Forget passwords and biometrics. Scientists are working on a new way of identifying you: your brain's unique reaction to images you are shown.

Computer scientists in the United States have discovered that the brain activity caused by viewing a series of images varies from person to person, as reported on The Conversation website. This method would therefore seem suitable for further development into a 'brain password'; a method of identifying yourself when logging in on a computer or gaining access to buildings.


We need to move on from old-fashioned passwords, nearly everyone agrees. We struggle to remember them and they're not exactly hacker-proof. We had already found the new generation in the form of biometric solutions: identifying yourself using your iris, your retina, your fingerprint or the shape of your face.

However, biometrics also have disadvantages. Fingerprints or facial features are stored in databases, which can be hacked. An even greater disadvantage is that a person only has ten fingerprints, two retinas and one face. There is therefore a limit to the number of biometric 'passwords' to be created using the biometric data of one person.

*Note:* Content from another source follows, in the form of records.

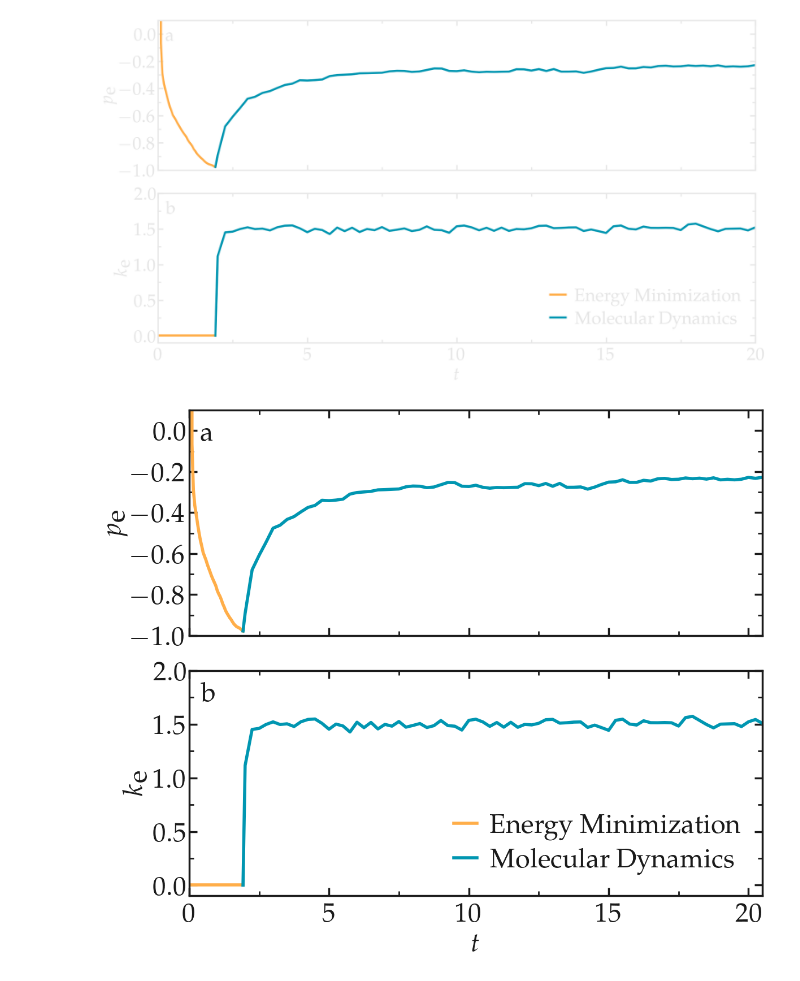
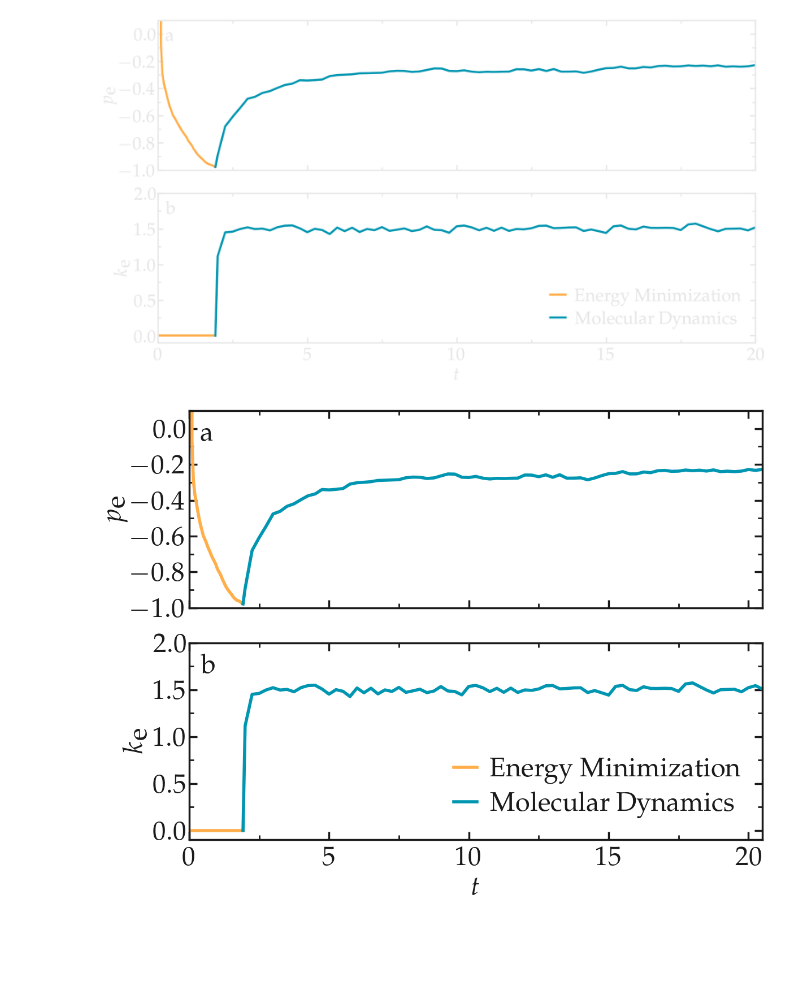
Before and after one commit to lammpstutorials/lammpstutorials.github.io, a Jupyter notebook: sphinx/source/tutorials/figures/level1/lennard-jones-fluid/energy-pyplot.ipynb, the cells around one changed output. Drawn from its saved outputs; the diff is of its cells as text; code cells hidden in the pictures; blank space fills up the shorter version.

```diff
--- a/sphinx/source/tutorials/figures/level1/lennard-jones-fluid/energy-pyplot.ipynb
+++ b/sphinx/source/tutorials/figures/level1/lennard-jones-fluid/energy-pyplot.ipynb
@@ -60,28 +60,28 @@ for mode, mygray in zip(['light', 'dark'], [colors["mylightgray"], colors["mydar
 # %%
 filename = "energy-article"
 mode = 'light'
 mygray = colors["mylightgray"]
-fig = prepare_figure(mode, transparency = False, desired_figsize=(12,10))
+fig = prepare_figure(mode, transparency = False, desired_figsize=(12,9))
 ax, n, l_tot, c_tot = [], 0, 2, 1
 n += 1
 ax.append(plt.subplot(l_tot, c_tot, n))
 ax[-1].plot(Time_EM, PotEng_EM, '-', color=colors["myorange"],
             markersize = 12, linewidth=4)
 ax[-1].plot(Time_MD, PotEng_MD, '-', color=colors["myblue"],
             markersize = 12, linewidth=4)
 complete_panel(ax[-1], None, r'$p_\textrm{e}$', legend=False, axis_color=mygray)
 set_boundaries(plt, x_ticks=np.arange(0, 25, 5), x_boundaries=(0, 20.5),
                 y_ticks=np.arange(-1, 0.2, 0.2), y_boundaries=(-1, 0.1))
 n += 1
 ax.append(plt.subplot(l_tot, c_tot, n))
 ax[-1].plot(Time_EM, KinEng_EM, '-', color=colors["myorange"],
             markersize = 12, linewidth=4, label=r"Energy Minimization")
 ax[-1].plot(Time_MD, KinEng_MD, '-', color=colors["myblue"],
             markersize = 12, linewidth=4, label=r"Molecular Dynamics")
 complete_panel(ax[-1], r'$t$', r'$k_\textrm{e}$', legend=True, axis_color=mygray, xpad=8)
 set_boundaries(plt, x_ticks=np.arange(0, 25, 5), x_boundaries=(0, 20.5),
                 y_ticks=np.arange(-0, 2.5, 0.5), y_boundaries=(-0.1, 2))
 add_subplotlabels(fig, ax, [r"$\mathrm{a}$", r"$\mathrm{b}$"], color=mygray)
 save_figure(plt, fig, mode, git_path, path_figures, filename)
 # %% [output]
-[figure, old version]
+[figure, new version]
```
Also changed, not shown: 23 other files.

Scientists at the University of Colorado and the State University of New York in Buffalo now believe they have found a solution. They are making smart use of the fact that each individual brain reacts uniquely while listening to a piece of music or looking at images. 'This is an automatic and subconscious process, so people cannot influence what their brain does,' they write.

The crux: each time the same person looks at the same image, there is brain activity in the same areas of the brain, and this pattern differs from the next person's. And so the researchers realised that this could be used to develop a new type of identification. It is based on two aspects: firstly on that person's unique brain, and secondly on the involuntary reaction to an image by that brain.


The team quickly discovered that this method of identification would work even better when viewing more than one picture in succession. 'Compare it to the fact that a password becomes more effective if it contains various types of characters,' they explain.

Setting the 'password' would then work as follows in practice. The person must start by physically identifying themselves some other way, using a passport for example. They then put on a skull cap of electrodes that measures electrical activity just above the skull; this is an existing technology. A computer screen then displays a photo of an animal, a well-known actor and a short sentence, in succession. A computer stores the 'brainwaves'. This procedure is repeated a number of times for more reliable results.


At some stage, the same person wishes to gain access to a computer or building. To do so, he or she puts on a similar cap (the sensors can also be incorporated in a hat or helmet) and then selects the appropriate images. The system now detects the brain activity resulting from looking at these images. If it is correct, the door opens. The researchers estimate that in the future, this will only take around five seconds.

The greatest advantage of the system only becomes apparent if the database containing everyone's brain signals is hacked. If this were to happen to a database containing fingerprints, then there is a problem, as they cannot be changed. However, the brain password allows for infinite resets. You simply reset the system using a new series of images. And according to the researchers, it is impossible for hackers to derive the new brain signals from the previous ones (gained through hacking).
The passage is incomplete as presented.